Stored records
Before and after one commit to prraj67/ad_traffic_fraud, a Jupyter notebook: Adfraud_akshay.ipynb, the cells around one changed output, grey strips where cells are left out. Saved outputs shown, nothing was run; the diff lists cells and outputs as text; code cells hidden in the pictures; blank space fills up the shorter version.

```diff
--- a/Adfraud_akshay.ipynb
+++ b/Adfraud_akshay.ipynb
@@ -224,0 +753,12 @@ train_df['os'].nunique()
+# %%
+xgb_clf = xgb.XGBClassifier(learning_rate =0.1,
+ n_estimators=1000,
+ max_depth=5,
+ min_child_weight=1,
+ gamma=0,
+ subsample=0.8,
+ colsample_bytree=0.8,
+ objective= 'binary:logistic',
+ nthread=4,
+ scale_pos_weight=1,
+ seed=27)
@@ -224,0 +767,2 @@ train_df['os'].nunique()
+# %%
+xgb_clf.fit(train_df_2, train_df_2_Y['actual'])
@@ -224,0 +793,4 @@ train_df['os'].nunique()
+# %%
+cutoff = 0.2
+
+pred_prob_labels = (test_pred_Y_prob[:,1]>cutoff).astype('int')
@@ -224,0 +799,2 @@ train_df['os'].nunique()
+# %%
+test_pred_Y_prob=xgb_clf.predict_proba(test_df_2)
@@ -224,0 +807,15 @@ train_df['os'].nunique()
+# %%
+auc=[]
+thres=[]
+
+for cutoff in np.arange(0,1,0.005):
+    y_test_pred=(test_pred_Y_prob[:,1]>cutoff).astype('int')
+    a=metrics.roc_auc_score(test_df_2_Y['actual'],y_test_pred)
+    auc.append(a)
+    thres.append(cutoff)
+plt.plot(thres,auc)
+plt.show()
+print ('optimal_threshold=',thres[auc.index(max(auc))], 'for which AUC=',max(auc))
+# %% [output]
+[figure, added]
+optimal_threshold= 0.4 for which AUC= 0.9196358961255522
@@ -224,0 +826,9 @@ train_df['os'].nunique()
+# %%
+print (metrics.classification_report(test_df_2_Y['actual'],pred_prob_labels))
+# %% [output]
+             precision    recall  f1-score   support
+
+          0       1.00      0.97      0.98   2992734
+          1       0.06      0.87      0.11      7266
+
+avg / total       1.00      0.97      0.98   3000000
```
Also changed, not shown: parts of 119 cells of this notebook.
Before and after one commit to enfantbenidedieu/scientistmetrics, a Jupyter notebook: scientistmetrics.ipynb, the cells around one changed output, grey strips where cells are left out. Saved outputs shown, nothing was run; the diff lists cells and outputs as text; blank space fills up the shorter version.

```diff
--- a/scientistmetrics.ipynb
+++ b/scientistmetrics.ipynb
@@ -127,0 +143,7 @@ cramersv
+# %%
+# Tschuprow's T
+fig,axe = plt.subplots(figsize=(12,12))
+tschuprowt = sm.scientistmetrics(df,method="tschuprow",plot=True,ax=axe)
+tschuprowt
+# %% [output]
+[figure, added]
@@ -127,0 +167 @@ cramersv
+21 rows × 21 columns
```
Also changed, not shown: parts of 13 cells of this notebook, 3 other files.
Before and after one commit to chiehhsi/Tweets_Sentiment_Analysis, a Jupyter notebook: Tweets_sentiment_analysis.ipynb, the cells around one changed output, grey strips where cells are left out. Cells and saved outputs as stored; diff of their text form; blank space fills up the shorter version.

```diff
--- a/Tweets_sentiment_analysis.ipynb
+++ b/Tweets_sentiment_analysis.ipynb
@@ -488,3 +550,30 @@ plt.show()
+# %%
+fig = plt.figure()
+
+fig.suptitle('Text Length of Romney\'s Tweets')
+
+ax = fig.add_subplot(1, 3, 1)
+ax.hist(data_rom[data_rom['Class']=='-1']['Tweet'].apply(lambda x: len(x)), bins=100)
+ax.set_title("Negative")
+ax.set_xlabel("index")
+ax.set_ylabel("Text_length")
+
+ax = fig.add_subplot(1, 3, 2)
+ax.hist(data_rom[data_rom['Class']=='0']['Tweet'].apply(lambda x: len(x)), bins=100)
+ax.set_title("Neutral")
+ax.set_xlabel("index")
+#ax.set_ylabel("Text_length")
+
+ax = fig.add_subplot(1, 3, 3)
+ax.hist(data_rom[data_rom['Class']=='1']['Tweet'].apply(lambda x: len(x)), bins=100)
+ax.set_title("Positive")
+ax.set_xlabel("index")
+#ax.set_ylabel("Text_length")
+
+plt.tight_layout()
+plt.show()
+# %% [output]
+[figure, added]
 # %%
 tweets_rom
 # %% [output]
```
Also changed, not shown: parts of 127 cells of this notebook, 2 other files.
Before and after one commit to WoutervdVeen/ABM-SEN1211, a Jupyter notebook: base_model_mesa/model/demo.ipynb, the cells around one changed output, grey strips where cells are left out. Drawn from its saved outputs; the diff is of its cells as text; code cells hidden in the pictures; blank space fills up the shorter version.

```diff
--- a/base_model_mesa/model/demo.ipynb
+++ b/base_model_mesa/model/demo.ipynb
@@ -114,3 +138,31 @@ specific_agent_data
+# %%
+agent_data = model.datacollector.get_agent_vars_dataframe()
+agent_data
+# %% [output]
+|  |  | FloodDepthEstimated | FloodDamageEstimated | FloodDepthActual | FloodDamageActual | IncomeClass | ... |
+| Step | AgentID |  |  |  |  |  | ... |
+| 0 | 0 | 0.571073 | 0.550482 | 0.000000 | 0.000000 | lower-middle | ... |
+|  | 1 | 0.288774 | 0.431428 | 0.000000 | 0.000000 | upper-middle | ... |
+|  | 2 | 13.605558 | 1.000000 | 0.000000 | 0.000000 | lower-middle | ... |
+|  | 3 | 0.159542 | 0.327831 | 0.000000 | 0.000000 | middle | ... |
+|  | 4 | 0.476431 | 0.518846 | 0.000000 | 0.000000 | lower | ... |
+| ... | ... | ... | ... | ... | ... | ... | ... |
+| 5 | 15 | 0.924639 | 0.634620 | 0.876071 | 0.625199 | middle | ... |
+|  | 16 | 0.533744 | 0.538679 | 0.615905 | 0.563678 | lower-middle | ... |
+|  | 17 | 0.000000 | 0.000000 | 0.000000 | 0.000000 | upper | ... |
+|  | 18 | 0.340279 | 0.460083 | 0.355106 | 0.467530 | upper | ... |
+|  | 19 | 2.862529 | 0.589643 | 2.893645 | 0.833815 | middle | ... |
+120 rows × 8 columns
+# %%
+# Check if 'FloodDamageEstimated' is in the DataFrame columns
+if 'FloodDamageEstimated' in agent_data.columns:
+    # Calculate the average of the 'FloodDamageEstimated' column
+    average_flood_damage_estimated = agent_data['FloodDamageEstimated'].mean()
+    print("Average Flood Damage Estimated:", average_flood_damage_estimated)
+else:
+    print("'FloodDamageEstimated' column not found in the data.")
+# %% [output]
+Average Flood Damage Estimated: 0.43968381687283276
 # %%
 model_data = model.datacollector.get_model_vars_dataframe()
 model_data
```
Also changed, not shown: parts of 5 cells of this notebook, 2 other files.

* **Task brief**
Take the entries above and return only the lines from the one with "Also changed, not shown: parts of 119" to the one with "text; blank space fills up the shorter version.", both included, unchanged.

* **Problem solution**
Also changed, not shown: parts of 119 cells of this notebook.
Before and after one commit to enfantbenidedieu/scientistmetrics, a Jupyter notebook: scientistmetrics.ipynb, the cells around one changed output, grey strips where cells are left out. Saved outputs shown, nothing was run; the diff lists cells and outputs as text; blank space fills up the shorter version.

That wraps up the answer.